### Records to process
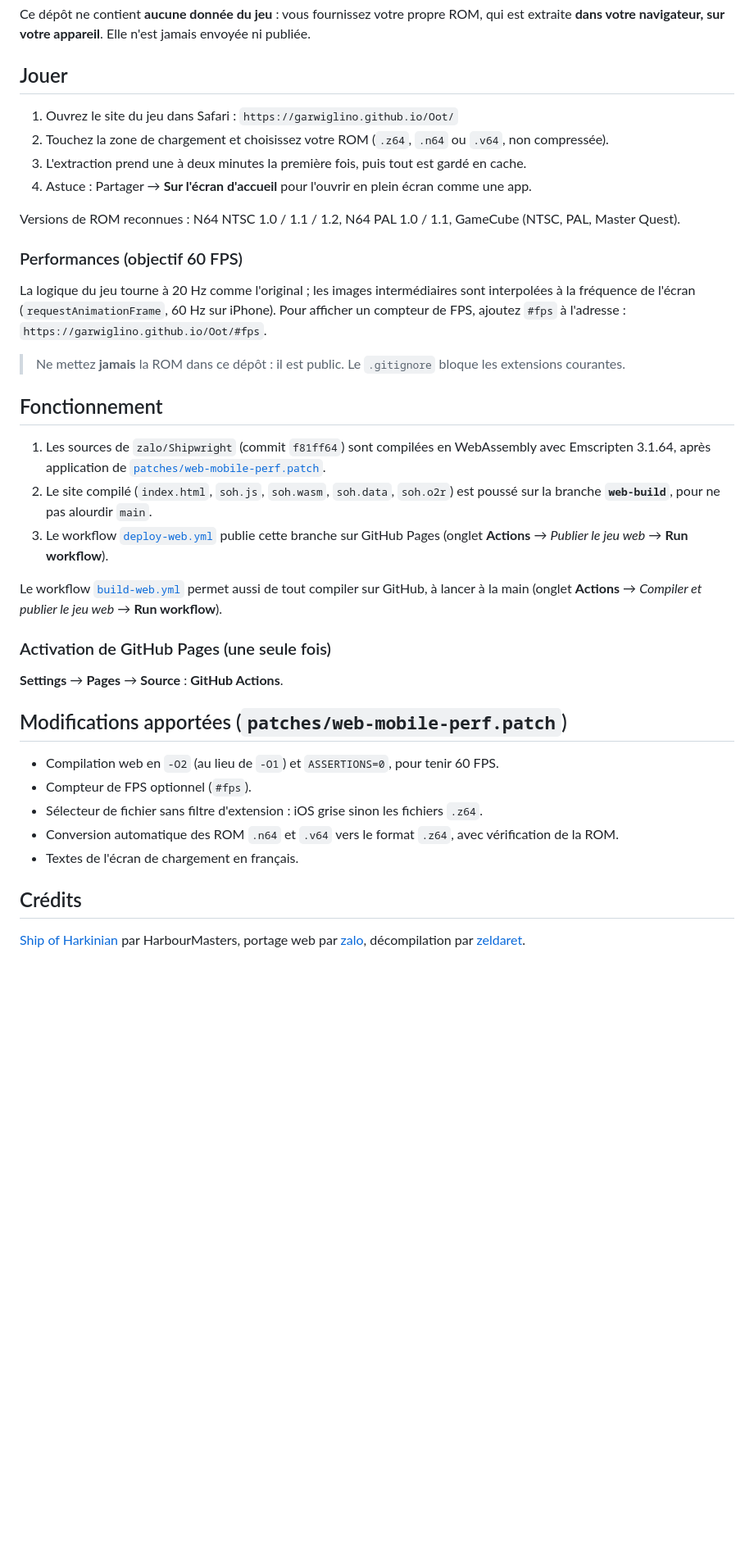
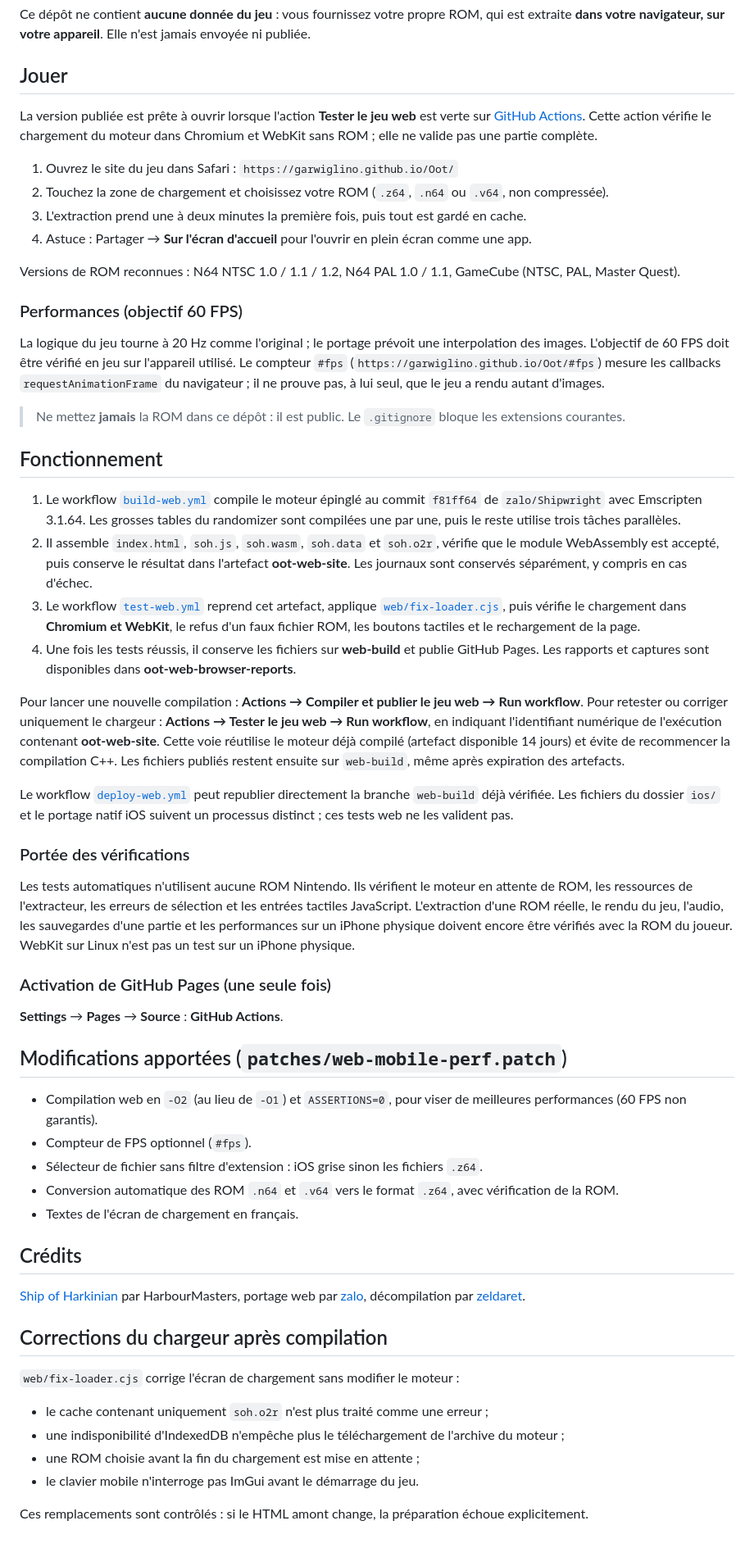
Before and after one commit to garwiglino/Oot, a Markdown page: README.md, the part around the change. Shown at 82% size. Rendered like a GitHub page; blank space fills up the shorter version.

Commit message:
Document reproducible web builds, tested publication and validation limits

```diff
--- a/README.md
+++ b/README.md
@@ -12,6 +12,10 @@ extraite **dans votre navigateur, sur votre appareil**. Elle n'est jamais envoy
 
 ## Jouer
 
+La version publiée est prête à ouvrir lorsque l'action **Tester le jeu web** est verte
+sur [GitHub Actions](https://github.com/garwiglino/Oot/actions). Cette action vérifie le
+chargement du moteur dans Chromium et WebKit sans ROM ; elle ne valide pas une partie complète.
+
 1. Ouvrez le site du jeu dans Safari : `https://garwiglino.github.io/Oot/`
 2. Touchez la zone de chargement et choisissez votre ROM (`.z64`, `.n64` ou `.v64`, non compressée).
 3. L'extraction prend une à deux minutes la première fois, puis tout est gardé en cache.
@@ -21,23 +25,44 @@ Versions de ROM reconnues : N64 NTSC 1.0 / 1.1 / 1.2, N64 PAL 1.0 / 1.1, GameCub
 
 ### Performances (objectif 60 FPS)
 
-La logique du jeu tourne à 20 Hz comme l'original ; les images intermédiaires sont interpolées
-à la fréquence de l'écran (`requestAnimationFrame`, 60 Hz sur iPhone). Pour afficher un compteur
-de FPS, ajoutez `#fps` à l'adresse : `https://garwiglino.github.io/Oot/#fps`.
+La logique du jeu tourne à 20 Hz comme l'original ; le portage prévoit une interpolation des images.
+L'objectif de 60 FPS doit être vérifié en jeu sur l'appareil utilisé. Le compteur `#fps`
+(`https://garwiglino.github.io/Oot/#fps`) mesure les callbacks `requestAnimationFrame` du navigateur ;
+il ne prouve pas, à lui seul, que le jeu a rendu autant d'images.
 
 > Ne mettez **jamais** la ROM dans ce dépôt : il est public. Le `.gitignore` bloque les extensions courantes.
 
 ## Fonctionnement
 
-1. Les sources de `zalo/Shipwright` (commit `f81ff64`) sont compilées en WebAssembly avec
-   Emscripten 3.1.64, après application de [`patches/web-mobile-perf.patch`](patches/web-mobile-perf.patch).
-2. Le site compilé (`index.html`, `soh.js`, `soh.wasm`, `soh.data`, `soh.o2r`) est poussé sur la
-   branche **`web-build`**, pour ne pas alourdir `main`.
-3. Le workflow [`deploy-web.yml`](.github/workflows/deploy-web.yml) publie cette branche sur GitHub Pages
-   (onglet **Actions** → *Publier le jeu web* → **Run workflow**).
+1. Le workflow [`build-web.yml`](.github/workflows/build-web.yml) compile le moteur épinglé
+   au commit `f81ff64` de `zalo/Shipwright` avec Emscripten 3.1.64. Les grosses tables du
+   randomizer sont compilées une par une, puis le reste utilise trois tâches parallèles.
+2. Il assemble `index.html`, `soh.js`, `soh.wasm`, `soh.data` et `soh.o2r`, vérifie que le
+   module WebAssembly est accepté, puis conserve le résultat dans l'artefact **oot-web-site**.
+   Les journaux sont conservés séparément, y compris en cas d'échec.
+3. Le workflow [`test-web.yml`](.github/workflows/test-web.yml) reprend cet artefact, applique
+   [`web/fix-loader.cjs`](web/fix-loader.cjs), puis vérifie le chargement dans **Chromium et WebKit**,
+   le refus d'un faux fichier ROM, les boutons tactiles et le rechargement de la page.
+4. Une fois les tests réussis, il conserve les fichiers sur **web-build** et publie GitHub Pages.
+   Les rapports et captures sont disponibles dans **oot-web-browser-reports**.
 
-Le workflow [`build-web.yml`](.github/workflows/build-web.yml) permet aussi de tout compiler sur GitHub,
-à lancer à la main (onglet **Actions** → *Compiler et publier le jeu web* → **Run workflow**).
+Pour lancer une nouvelle compilation : **Actions → Compiler et publier le jeu web → Run workflow**.
+Pour retester ou corriger uniquement le chargeur : **Actions → Tester le jeu web → Run workflow**,
+en indiquant l'identifiant numérique de l'exécution contenant **oot-web-site**. Cette voie réutilise
+le moteur déjà compilé (artefact disponible 14 jours) et évite de recommencer la compilation C++.
+Les fichiers publiés restent ensuite sur `web-build`, même après expiration des artefacts.
+
+Le workflow [`deploy-web.yml`](.github/workflows/deploy-web.yml) peut republier directement la
+branche `web-build` déjà vérifiée. Les fichiers du dossier `ios/` et le portage natif iOS
+suivent un processus distinct ; ces tests web ne les valident pas.
+
+### Portée des vérifications
+
+Les tests automatiques n'utilisent aucune ROM Nintendo. Ils vérifient le moteur en attente de ROM,
+les ressources de l'extracteur, les erreurs de sélection et les entrées tactiles JavaScript.
+L'extraction d'une ROM réelle, le rendu du jeu, l'audio, les sauvegardes d'une partie et les performances
+sur un iPhone physique doivent encore être vérifiés avec la ROM du joueur. WebKit sur Linux n'est
+pas un test sur un iPhone physique.
 
 ### Activation de GitHub Pages (une seule fois)
 
@@ -45,7 +70,7 @@ Le workflow [`build-web.yml`](.github/workflows/build-web.yml) permet aussi de t
 
 ## Modifications apportées (`patches/web-mobile-perf.patch`)
 
-- Compilation web en `-O2` (au lieu de `-O1`) et `ASSERTIONS=0`, pour tenir 60 FPS.
+- Compilation web en `-O2` (au lieu de `-O1`) et `ASSERTIONS=0`, pour viser de meilleures performances (60 FPS non garantis).
 - Compteur de FPS optionnel (`#fps`).
 - Sélecteur de fichier sans filtre d'extension : iOS grise sinon les fichiers `.z64`.
 - Conversion automatique des ROM `.n64` et `.v64` vers le format `.z64`, avec vérification de la ROM.
@@ -56,3 +81,14 @@ Le workflow [`build-web.yml`](.github/workflows/build-web.yml) permet aussi de t
 [Ship of Harkinian](https://github.com/HarbourMasters/Shipwright) par HarbourMasters,
 portage web par [zalo](https://github.com/zalo/Shipwright),
 décompilation par [zeldaret](https://github.com/zeldaret/oot).
+
+## Corrections du chargeur après compilation
+
+`web/fix-loader.cjs` corrige l'écran de chargement sans modifier le moteur :
+
+- le cache contenant uniquement `soh.o2r` n'est plus traité comme une erreur ;
+- une indisponibilité d'IndexedDB n'empêche plus le téléchargement de l'archive du moteur ;
+- une ROM choisie avant la fin du chargement est mise en attente ;
+- le clavier mobile n'interroge pas ImGui avant le démarrage du jeu.
+
+Ces remplacements sont contrôlés : si le HTML amont change, la préparation échoue explicitement.
```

### Exercise details
The material above must be set down word for word, with no picture carried over.

### Finished task
Before and after one commit to garwiglino/Oot, a Markdown page: README.md, the part around the change. Shown at 82% size. Rendered like a GitHub page; blank space fills up the shorter version.

Commit message:
Document reproducible web builds, tested publication and validation limits

```diff
--- a/README.md
+++ b/README.md
@@ -12,6 +12,10 @@ extraite **dans votre navigateur, sur votre appareil**. Elle n'est jamais envoy
 
 ## Jouer
 
+La version publiée est prête à ouvrir lorsque l'action **Tester le jeu web** est verte
+sur [GitHub Actions](https://github.com/garwiglino/Oot/actions). Cette action vérifie le
+chargement du moteur dans Chromium et WebKit sans ROM ; elle ne valide pas une partie complète.
+
 1. Ouvrez le site du jeu dans Safari : `https://garwiglino.github.io/Oot/`
 2. Touchez la zone de chargement et choisissez votre ROM (`.z64`, `.n64` ou `.v64`, non compressée).
 3. L'extraction prend une à deux minutes la première fois, puis tout est gardé en cache.
@@ -21,23 +25,44 @@ Versions de ROM reconnues : N64 NTSC 1.0 / 1.1 / 1.2, N64 PAL 1.0 / 1.1, GameCub
 
 ### Performances (objectif 60 FPS)
 
-La logique du jeu tourne à 20 Hz comme l'original ; les images intermédiaires sont interpolées
-à la fréquence de l'écran (`requestAnimationFrame`, 60 Hz sur iPhone). Pour afficher un compteur
-de FPS, ajoutez `#fps` à l'adresse : `https://garwiglino.github.io/Oot/#fps`.
+La logique du jeu tourne à 20 Hz comme l'original ; le portage prévoit une interpolation des images.
+L'objectif de 60 FPS doit être vérifié en jeu sur l'appareil utilisé. Le compteur `#fps`
+(`https://garwiglino.github.io/Oot/#fps`) mesure les callbacks `requestAnimationFrame` du navigateur ;
+il ne prouve pas, à lui seul, que le jeu a rendu autant d'images.
 
 > Ne mettez **jamais** la ROM dans ce dépôt : il est public. Le `.gitignore` bloque les extensions courantes.
 
 ## Fonctionnement
 
-1. Les sources de `zalo/Shipwright` (commit `f81ff64`) sont compilées en WebAssembly avec
-   Emscripten 3.1.64, après application de [`patches/web-mobile-perf.patch`](patches/web-mobile-perf.patch).
-2. Le site compilé (`index.html`, `soh.js`, `soh.wasm`, `soh.data`, `soh.o2r`) est poussé sur la
-   branche **`web-build`**, pour ne pas alourdir `main`.
-3. Le workflow [`deploy-web.yml`](.github/workflows/deploy-web.yml) publie cette branche sur GitHub Pages
-   (onglet **Actions** → *Publier le jeu web* → **Run workflow**).
+1. Le workflow [`build-web.yml`](.github/workflows/build-web.yml) compile le moteur épinglé
+   au commit `f81ff64` de `zalo/Shipwright` avec Emscripten 3.1.64. Les grosses tables du
+   randomizer sont compilées une par une, puis le reste utilise trois tâches parallèles.
+2. Il assemble `index.html`, `soh.js`, `soh.wasm`, `soh.data` et `soh.o2r`, vérifie que le
+   module WebAssembly est accepté, puis conserve le résultat dans l'artefact **oot-web-site**.
+   Les journaux sont conservés séparément, y compris en cas d'échec.
+3. Le workflow [`test-web.yml`](.github/workflows/test-web.yml) reprend cet artefact, applique
+   [`web/fix-loader.cjs`](web/fix-loader.cjs), puis vérifie le chargement dans **Chromium et WebKit**,
+   le refus d'un faux fichier ROM, les boutons tactiles et le rechargement de la page.
+4. Une fois les tests réussis, il conserve les fichiers sur **web-build** et publie GitHub Pages.
+   Les rapports et captures sont disponibles dans **oot-web-browser-reports**.
 
-Le workflow [`build-web.yml`](.github/workflows/build-web.yml) permet aussi de tout compiler sur GitHub,
-à lancer à la main (onglet **Actions** → *Compiler et publier le jeu web* → **Run workflow**).
+Pour lancer une nouvelle compilation : **Actions → Compiler et publier le jeu web → Run workflow**.
+Pour retester ou corriger uniquement le chargeur : **Actions → Tester le jeu web → Run workflow**,
+en indiquant l'identifiant numérique de l'exécution contenant **oot-web-site**. Cette voie réutilise
+le moteur déjà compilé (artefact disponible 14 jours) et évite de recommencer la compilation C++.
+Les fichiers publiés restent ensuite sur `web-build`, même après expiration des artefacts.
+
+Le workflow [`deploy-web.yml`](.github/workflows/deploy-web.yml) peut republier directement la
+branche `web-build` déjà vérifiée. Les fichiers du dossier `ios/` et le portage natif iOS
+suivent un processus distinct ; ces tests web ne les valident pas.
+
+### Portée des vérifications
+
+Les tests automatiques n'utilisent aucune ROM Nintendo. Ils vérifient le moteur en attente de ROM,
+les ressources de l'extracteur, les erreurs de sélection et les entrées tactiles JavaScript.
+L'extraction d'une ROM réelle, le rendu du jeu, l'audio, les sauvegardes d'une partie et les performances
+sur un iPhone physique doivent encore être vérifiés avec la ROM du joueur. WebKit sur Linux n'est
+pas un test sur un iPhone physique.
 
 ### Activation de GitHub Pages (une seule fois)
 
@@ -45,7 +70,7 @@ Le workflow [`build-web.yml`](.github/workflows/build-web.yml) permet aussi de t
 
 ## Modifications apportées (`patches/web-mobile-perf.patch`)
 
-- Compilation web en `-O2` (au lieu de `-O1`) et `ASSERTIONS=0`, pour tenir 60 FPS.
+- Compilation web en `-O2` (au lieu de `-O1`) et `ASSERTIONS=0`, pour viser de meilleures performances (60 FPS non garantis).
 - Compteur de FPS optionnel (`#fps`).
 - Sélecteur de fichier sans filtre d'extension : iOS grise sinon les fichiers `.z64`.
 - Conversion automatique des ROM `.n64` et `.v64` vers le format `.z64`, avec vérification de la ROM.
@@ -56,3 +81,14 @@ Le workflow [`build-web.yml`](.github/workflows/build-web.yml) permet aussi de t
 [Ship of Harkinian](https://github.com/HarbourMasters/Shipwright) par HarbourMasters,
 portage web par [zalo](https://github.com/zalo/Shipwright),
 décompilation par [zeldaret](https://github.com/zeldaret/oot).
+
+## Corrections du chargeur après compilation
+
+`web/fix-loader.cjs` corrige l'écran de chargement sans modifier le moteur :
+
+- le cache contenant uniquement `soh.o2r` n'est plus traité comme une erreur ;
+- une indisponibilité d'IndexedDB n'empêche plus le téléchargement de l'archive du moteur ;
+- une ROM choisie avant la fin du chargement est mise en attente ;
+- le clavier mobile n'interroge pas ImGui avant le démarrage du jeu.
+
+Ces remplacements sont contrôlés : si le HTML amont change, la préparation échoue explicitement.
```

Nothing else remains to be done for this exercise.